[Data extract Boundary: Start]
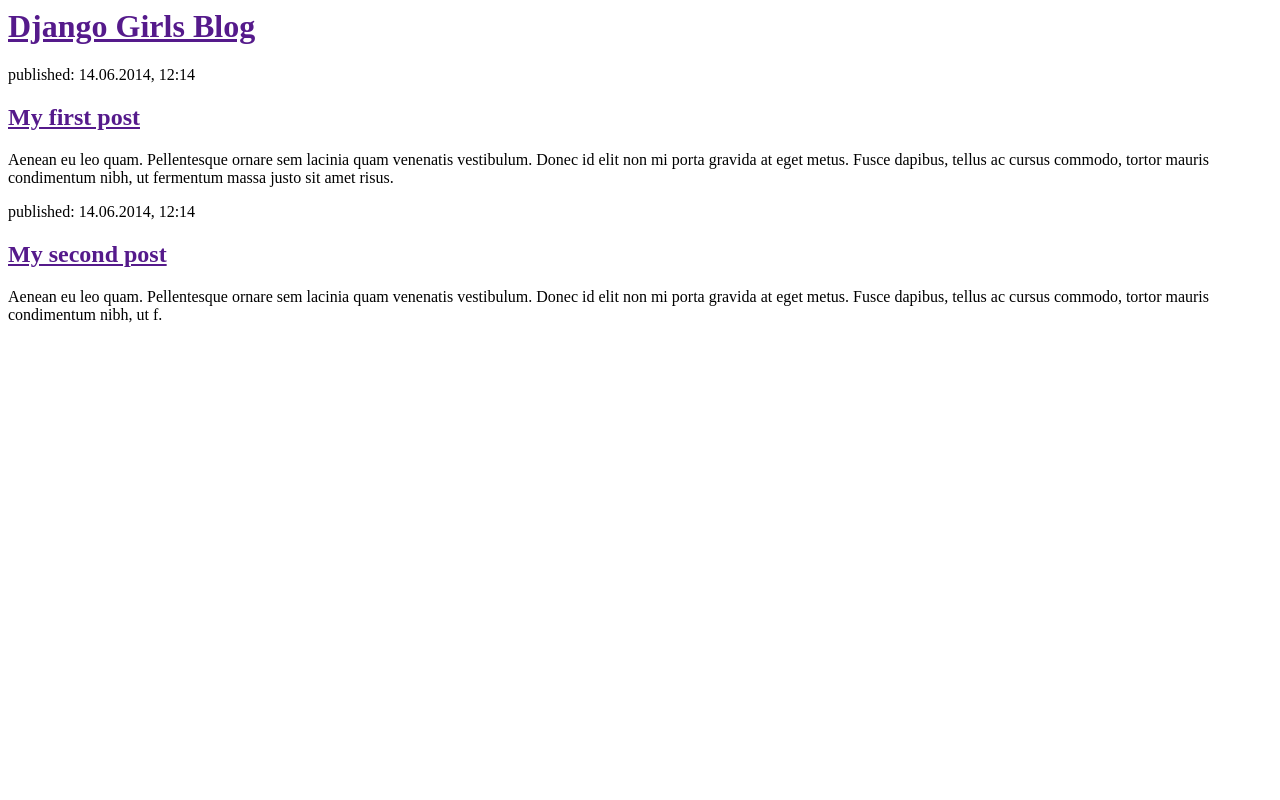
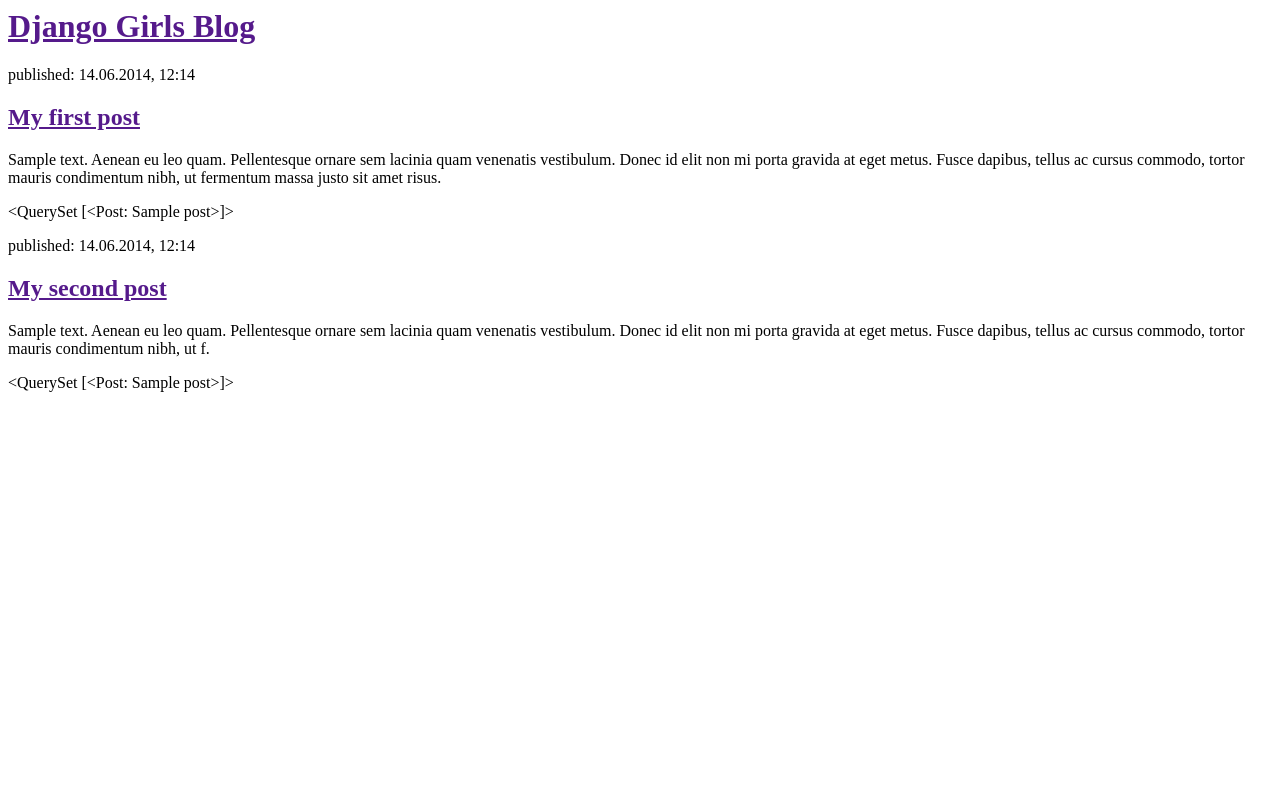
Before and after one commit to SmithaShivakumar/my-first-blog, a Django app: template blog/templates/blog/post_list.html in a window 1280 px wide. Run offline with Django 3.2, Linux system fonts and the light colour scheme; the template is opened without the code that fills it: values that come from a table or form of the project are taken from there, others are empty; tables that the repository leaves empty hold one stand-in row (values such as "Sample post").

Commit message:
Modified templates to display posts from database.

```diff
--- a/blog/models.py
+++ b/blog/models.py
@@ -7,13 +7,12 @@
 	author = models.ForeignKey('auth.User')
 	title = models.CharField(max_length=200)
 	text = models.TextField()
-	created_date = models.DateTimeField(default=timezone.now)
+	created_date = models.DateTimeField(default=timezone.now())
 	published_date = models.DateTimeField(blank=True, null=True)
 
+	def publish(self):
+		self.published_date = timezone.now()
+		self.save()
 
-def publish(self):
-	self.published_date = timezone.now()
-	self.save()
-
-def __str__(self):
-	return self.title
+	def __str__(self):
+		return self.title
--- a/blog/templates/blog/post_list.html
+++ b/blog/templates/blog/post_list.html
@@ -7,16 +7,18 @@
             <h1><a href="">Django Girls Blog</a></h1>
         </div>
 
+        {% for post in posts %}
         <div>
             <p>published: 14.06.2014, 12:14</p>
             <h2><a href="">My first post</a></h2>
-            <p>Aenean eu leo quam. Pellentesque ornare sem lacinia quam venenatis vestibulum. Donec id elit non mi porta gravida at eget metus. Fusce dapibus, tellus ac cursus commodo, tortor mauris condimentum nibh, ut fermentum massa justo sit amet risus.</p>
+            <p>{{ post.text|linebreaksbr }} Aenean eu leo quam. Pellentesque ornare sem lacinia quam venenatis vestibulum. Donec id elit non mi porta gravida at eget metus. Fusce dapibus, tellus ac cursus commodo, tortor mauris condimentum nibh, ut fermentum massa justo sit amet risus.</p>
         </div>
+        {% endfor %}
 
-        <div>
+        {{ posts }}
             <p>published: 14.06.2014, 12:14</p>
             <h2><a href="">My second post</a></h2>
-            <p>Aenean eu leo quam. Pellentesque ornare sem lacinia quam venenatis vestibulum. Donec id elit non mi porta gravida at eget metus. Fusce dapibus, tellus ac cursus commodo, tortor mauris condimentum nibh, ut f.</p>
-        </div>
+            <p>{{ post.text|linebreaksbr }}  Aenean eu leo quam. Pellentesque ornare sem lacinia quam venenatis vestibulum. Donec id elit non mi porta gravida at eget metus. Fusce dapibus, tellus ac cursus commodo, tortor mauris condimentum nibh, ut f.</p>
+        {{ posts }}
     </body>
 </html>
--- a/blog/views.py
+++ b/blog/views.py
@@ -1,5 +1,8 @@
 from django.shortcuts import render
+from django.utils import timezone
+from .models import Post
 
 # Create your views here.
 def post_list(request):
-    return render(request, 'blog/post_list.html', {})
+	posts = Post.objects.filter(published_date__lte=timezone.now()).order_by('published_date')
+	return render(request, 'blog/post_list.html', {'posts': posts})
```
[Data extract Boundary: End]
» **Your assignment**: Repeat each of the records exactly as written, except for the pictures, which are to be left out.

» **Reply to the exercise**:
Before and after one commit to SmithaShivakumar/my-first-blog, a Django app: template blog/templates/blog/post_list.html in a window 1280 px wide. Run offline with Django 3.2, Linux system fonts and the light colour scheme; the template is opened without the code that fills it: values that come from a table or form of the project are taken from there, others are empty; tables that the repository leaves empty hold one stand-in row (values such as "Sample post").

Commit message:
Modified templates to display posts from database.

```diff
--- a/blog/models.py
+++ b/blog/models.py
@@ -7,13 +7,12 @@
 	author = models.ForeignKey('auth.User')
 	title = models.CharField(max_length=200)
 	text = models.TextField()
-	created_date = models.DateTimeField(default=timezone.now)
+	created_date = models.DateTimeField(default=timezone.now())
 	published_date = models.DateTimeField(blank=True, null=True)
 
+	def publish(self):
+		self.published_date = timezone.now()
+		self.save()
 
-def publish(self):
-	self.published_date = timezone.now()
-	self.save()
-
-def __str__(self):
-	return self.title
+	def __str__(self):
+		return self.title
--- a/blog/templates/blog/post_list.html
+++ b/blog/templates/blog/post_list.html
@@ -7,16 +7,18 @@
             <h1><a href="">Django Girls Blog</a></h1>
         </div>
 
+        {% for post in posts %}
         <div>
             <p>published: 14.06.2014, 12:14</p>
             <h2><a href="">My first post</a></h2>
-            <p>Aenean eu leo quam. Pellentesque ornare sem lacinia quam venenatis vestibulum. Donec id elit non mi porta gravida at eget metus. Fusce dapibus, tellus ac cursus commodo, tortor mauris condimentum nibh, ut fermentum massa justo sit amet risus.</p>
+            <p>{{ post.text|linebreaksbr }} Aenean eu leo quam. Pellentesque ornare sem lacinia quam venenatis vestibulum. Donec id elit non mi porta gravida at eget metus. Fusce dapibus, tellus ac cursus commodo, tortor mauris condimentum nibh, ut fermentum massa justo sit amet risus.</p>
         </div>
+        {% endfor %}
 
-        <div>
+        {{ posts }}
             <p>published: 14.06.2014, 12:14</p>
             <h2><a href="">My second post</a></h2>
-            <p>Aenean eu leo quam. Pellentesque ornare sem lacinia quam venenatis vestibulum. Donec id elit non mi porta gravida at eget metus. Fusce dapibus, tellus ac cursus commodo, tortor mauris condimentum nibh, ut f.</p>
-        </div>
+            <p>{{ post.text|linebreaksbr }}  Aenean eu leo quam. Pellentesque ornare sem lacinia quam venenatis vestibulum. Donec id elit non mi porta gravida at eget metus. Fusce dapibus, tellus ac cursus commodo, tortor mauris condimentum nibh, ut f.</p>
+        {{ posts }}
     </body>
 </html>
--- a/blog/views.py
+++ b/blog/views.py
@@ -1,5 +1,8 @@
 from django.shortcuts import render
+from django.utils import timezone
+from .models import Post
 
 # Create your views here.
 def post_list(request):
-    return render(request, 'blog/post_list.html', {})
+	posts = Post.objects.filter(published_date__lte=timezone.now()).order_by('published_date')
+	return render(request, 'blog/post_list.html', {'posts': posts})
```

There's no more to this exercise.